The first treatment of Ziemer's book was, interestingly, made into animated form, by no less than the Walt Disney studio, in early 1943. Fresh from the artistic heights reached in Fantasia (1940) and Bambi (1942), the film showcases a realistic style seldom explored in their other, more humorous cartoons. Their adapation is not without humor: the studio's funniest animator, Ward Kimball, handles some comedy relief material illustrating der fuhrer in a symbolic fairy tale (revealing, I suspect, how the war inevitably coarsened popular culture at the time), while two of the company's best "actors with a pencil", Ollie Johnston and Bill Tytla, handle the touching classroom sequence between young Hans (animated by Johnson, suggesting the same innocence he brought to his work on the young rabbit Thumper in Bambi) and the overbearing schoolteacher (an exuberant performance by Tytla, surpassing the energy he brought to puppeteer Stromboli's similar tirades in the 1939 Disney film Pinocchio). The cartoon ends on a visual virtual kick-to-the-stomach... one imagines how powerful an impact the climax must have made upon the minds of audiences at the time, many with fathers, husbands, brothers, uncles and friends in faraway battlefields facing off against the very enemy the film portrays so grimly...
The "Hitler's Children" mentioned in the Disney film's title is an allusion to RKO's 1943 live action adaptation of the book, enlivened by its producer Ed Golden with what he thought would be a more marketable title.

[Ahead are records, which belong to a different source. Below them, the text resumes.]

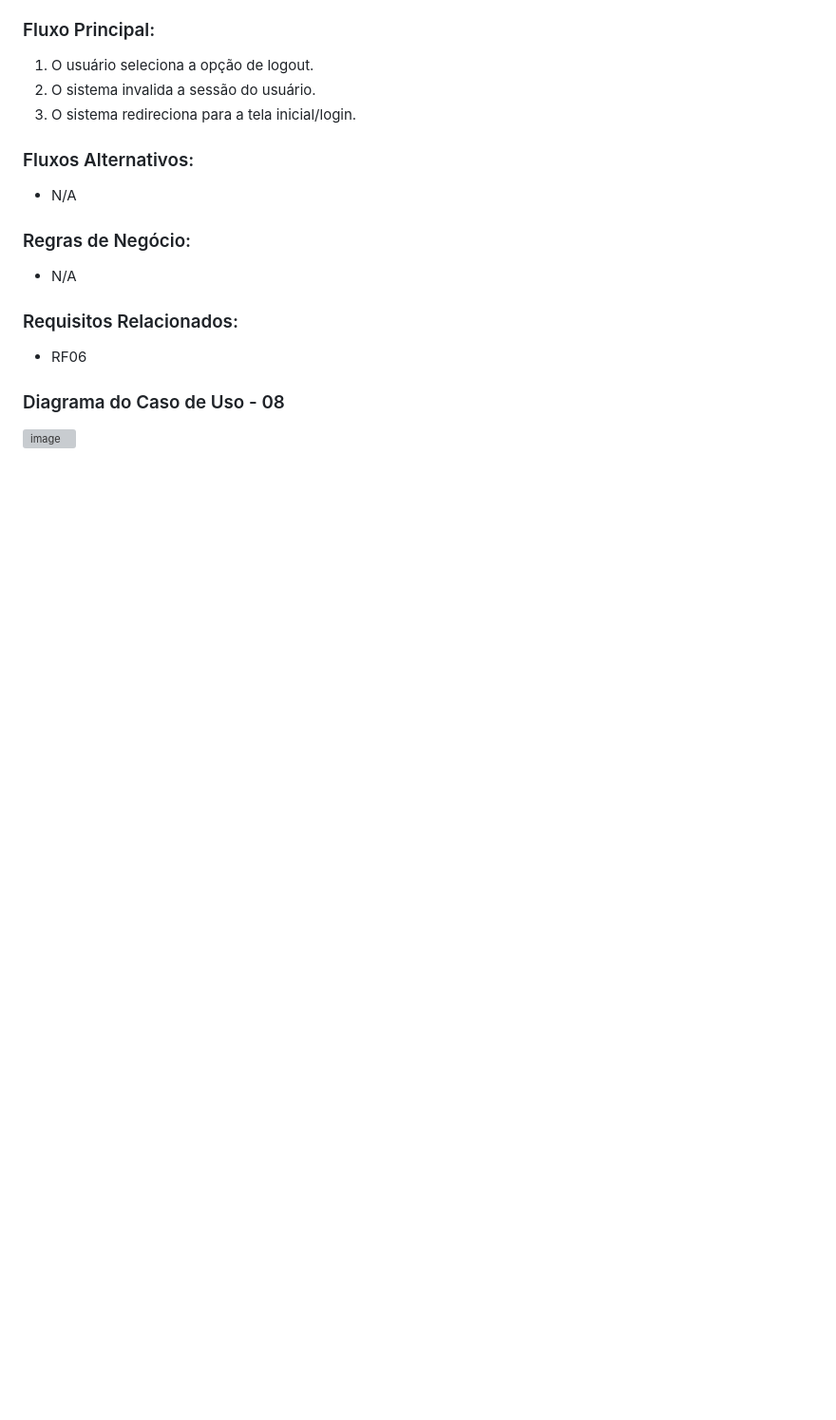
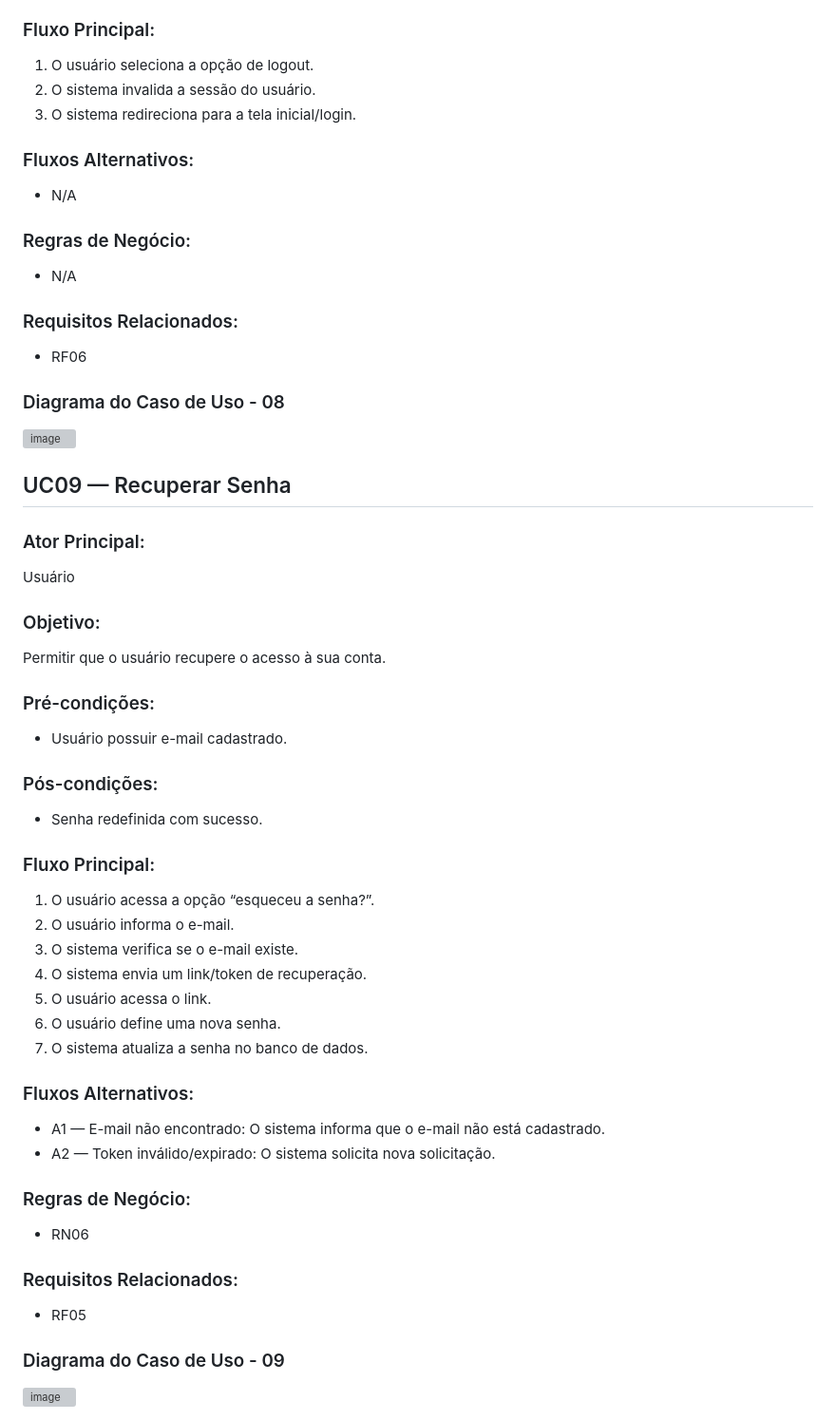
Before and after one commit to raymartinsajudarte/projeto-PI-5modulo, a Markdown page: docs/cases/uc.md, the part around the change. Shown at 95% size. Rendered like a GitHub page; blank space fills up the shorter version; grey boxes are pictures that could not be loaded.

```diff
--- a/docs/cases/uc.md
+++ b/docs/cases/uc.md
@@ -294,3 +294,42 @@ Encerrar a sessão do usuário no sistema.
 
 ### Diagrama do Caso de Uso - 08
 <img width="400" height="319" alt="image" src="https://github.com/user-attachments/assets/7e0673d0-95a5-4086-a99f-d66288d494bf" />
+
+
+
+
+## UC09 — Recuperar Senha
+
+### Ator Principal:
+Usuário
+
+### Objetivo:
+Permitir que o usuário recupere o acesso à sua conta.
+
+### Pré-condições:
+- Usuário possuir e-mail cadastrado.
+
+### Pós-condições:
+- Senha redefinida com sucesso.
+
+### Fluxo Principal:
+1) O usuário acessa a opção “esqueceu a senha?”.
+2) O usuário informa o e-mail.
+3) O sistema verifica se o e-mail existe.
+4) O sistema envia um link/token de recuperação.
+5) O usuário acessa o link.
+6) O usuário define uma nova senha.
+7) O sistema atualiza a senha no banco de dados.
+
+### Fluxos Alternativos:
+- A1 — E-mail não encontrado: O sistema informa que o e-mail não está cadastrado.
+- A2 — Token inválido/expirado: O sistema solicita nova solicitação.
+
+### Regras de Negócio:
+- RN06
+
+### Requisitos Relacionados:
+- RF05
+
+### Diagrama do Caso de Uso - 09
+<img width="570" height="673" alt="image" src="https://github.com/user-attachments/assets/0414a24f-70ba-4c35-933f-864abc8d12dd" />
```
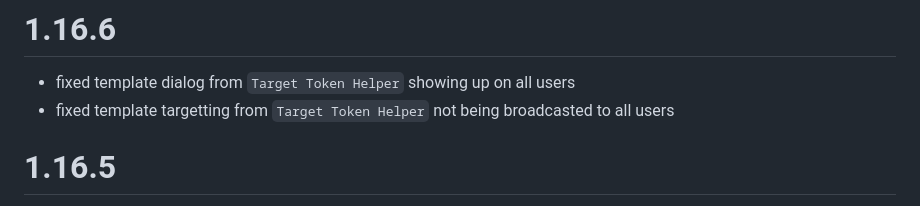
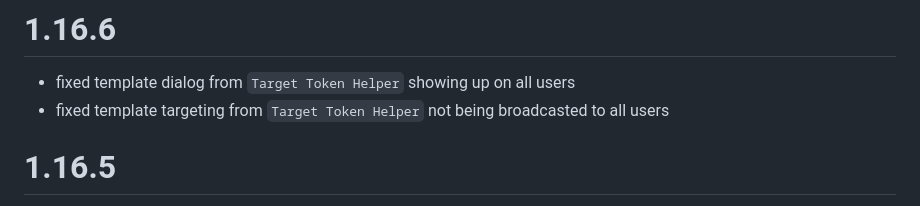
Before and after one commit to reonZ/pf2e-toolbelt, a Markdown page: CHANGELOG.md, the part around the change. Rendered like a GitHub page.

Commit message:
changelog

```diff
--- a/CHANGELOG.md
+++ b/CHANGELOG.md
@@ -1,7 +1,7 @@
 # 1.16.6
 
 -   fixed template dialog from `Target Token Helper` showing up on all users
--   fixed template targetting from `Target Token Helper` not being broadcasted to all users
+-   fixed template targeting from `Target Token Helper` not being broadcasted to all users
 
 # 1.16.5
 
```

His financial gamble ("who wants to see a film with 'Hitler' in the title?", ran the conventional wisdom of the day) paid off handsomely: filmed on a shoestring budget of $175,000, the film went on to gross millions. By October 1943 the film's success made news, and Time Magazine estimated its return as between $2 and $3 million dollars, making it a bigger box office hit than any previous RKO release, including King Kong. In his autobiography the film's director Edward Dimitrik later estimated that by the end of the war the total gross for Hitler's Children was closer to $7 million! (At .30 cents a ticket, in those days, even the lower estimates make for a lot of customers...)
We examine this other cinematic adaptation of Gregor Ziemer's Education For Death in what may seem an indirect way, as the subject of this week's Radio Memories, our occasional Sunday foray into the bygone art form of Radio Drama.
Before the arrival of television, radio offered its listeners a wide variety of dramatic programming, plays performed not for the eye, as with tv, but for the ear, or more specifically: a theater for the mind.
One of the highest-rated, and longest-lasting dramatic radio programs was The Lux Radio Theater, spanning two decades from 1934 up to 1955. Their gimmick was adapting popular movies into radio plays, either "old" classics or fresh releases then making the rounds of regional theatrical markets. (Films were rolled out area by area in those economically-strapped days, rather than every screen all at once, as has been the modern practice for some time.)
Tonight's Radio Memories offering features the Lux Radio Theater adaptation of RKO's live action version of Hitler's Children, broadcast from a Hollywood at war, on May 24, 1943.
The battlefields change, but the battles go on, as whole generations today are still taught to hate, challenging us in our time to find the same resolve demanded by Gregor Ziemer in 1941:
"Young Germany is awake and ready to die. Let young America and its parents, its instructors, and advisers be awake and ready to live."